Hollywood writers reached a tentative labor agreement with major studios on Sunday, the Writers Guild of America said, a deal expected to end one of two strikes that have halted most film and television production and cost the California economy billions.
The three-year contract must be approved by members of the WGA, which represents 11,500 film and television scribes, before it can take effect.
In a brief statement, the WGA said the agreement was "made possible by the enduring solidarity of WGA members and extraordinary support of our union siblings who joined us on the picket lines for over 146 days."
The WGA settlement, while a milestone, will not return Hollywood to work.

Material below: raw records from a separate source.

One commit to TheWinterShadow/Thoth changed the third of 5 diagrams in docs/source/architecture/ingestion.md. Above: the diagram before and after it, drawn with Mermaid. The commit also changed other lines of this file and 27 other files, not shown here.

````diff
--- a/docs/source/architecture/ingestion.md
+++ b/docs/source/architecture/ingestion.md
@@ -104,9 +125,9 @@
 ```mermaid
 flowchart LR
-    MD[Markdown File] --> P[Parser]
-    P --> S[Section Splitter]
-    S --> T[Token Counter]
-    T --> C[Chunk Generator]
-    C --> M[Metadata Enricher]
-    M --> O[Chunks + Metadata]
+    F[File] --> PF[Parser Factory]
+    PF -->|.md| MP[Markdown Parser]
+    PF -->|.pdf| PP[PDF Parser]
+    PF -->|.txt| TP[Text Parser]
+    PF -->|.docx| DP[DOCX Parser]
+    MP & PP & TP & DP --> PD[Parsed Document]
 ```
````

The SAG-AFTRA actors' union remains on strike.
Writers walked off the job on May 2 after negotiations reached an impasse over compensation, minimum staffing of writers' rooms, the use of artificial intelligence and residuals that reward writers for popular streaming shows, among other issues.

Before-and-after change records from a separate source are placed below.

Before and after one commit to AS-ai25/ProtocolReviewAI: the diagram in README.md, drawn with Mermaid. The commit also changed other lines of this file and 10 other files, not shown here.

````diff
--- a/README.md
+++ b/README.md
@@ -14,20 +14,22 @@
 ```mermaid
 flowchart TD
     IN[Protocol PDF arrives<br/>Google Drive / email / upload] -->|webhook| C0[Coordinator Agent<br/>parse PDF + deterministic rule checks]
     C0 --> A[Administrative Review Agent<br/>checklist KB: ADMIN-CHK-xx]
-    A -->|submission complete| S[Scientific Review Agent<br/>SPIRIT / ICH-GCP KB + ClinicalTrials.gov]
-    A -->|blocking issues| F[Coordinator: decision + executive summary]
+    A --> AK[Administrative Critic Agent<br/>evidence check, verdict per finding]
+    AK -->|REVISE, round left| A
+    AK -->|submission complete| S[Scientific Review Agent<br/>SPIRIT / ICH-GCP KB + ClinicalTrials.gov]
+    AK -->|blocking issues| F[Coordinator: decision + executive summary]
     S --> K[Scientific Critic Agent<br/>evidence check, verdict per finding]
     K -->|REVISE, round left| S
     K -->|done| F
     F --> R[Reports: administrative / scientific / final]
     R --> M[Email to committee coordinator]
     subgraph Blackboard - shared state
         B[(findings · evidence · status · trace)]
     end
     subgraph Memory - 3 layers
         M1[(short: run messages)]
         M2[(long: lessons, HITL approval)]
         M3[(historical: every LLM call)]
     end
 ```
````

The Alliance of Motion Picture and Television Producers, the trade group representing Walt Disney, Netflix, Warner Bros Discovery and other major studios, did not immediately respond to a request for comment. (Reporting by Lisa Richwine; Editing by Christopher Cushing)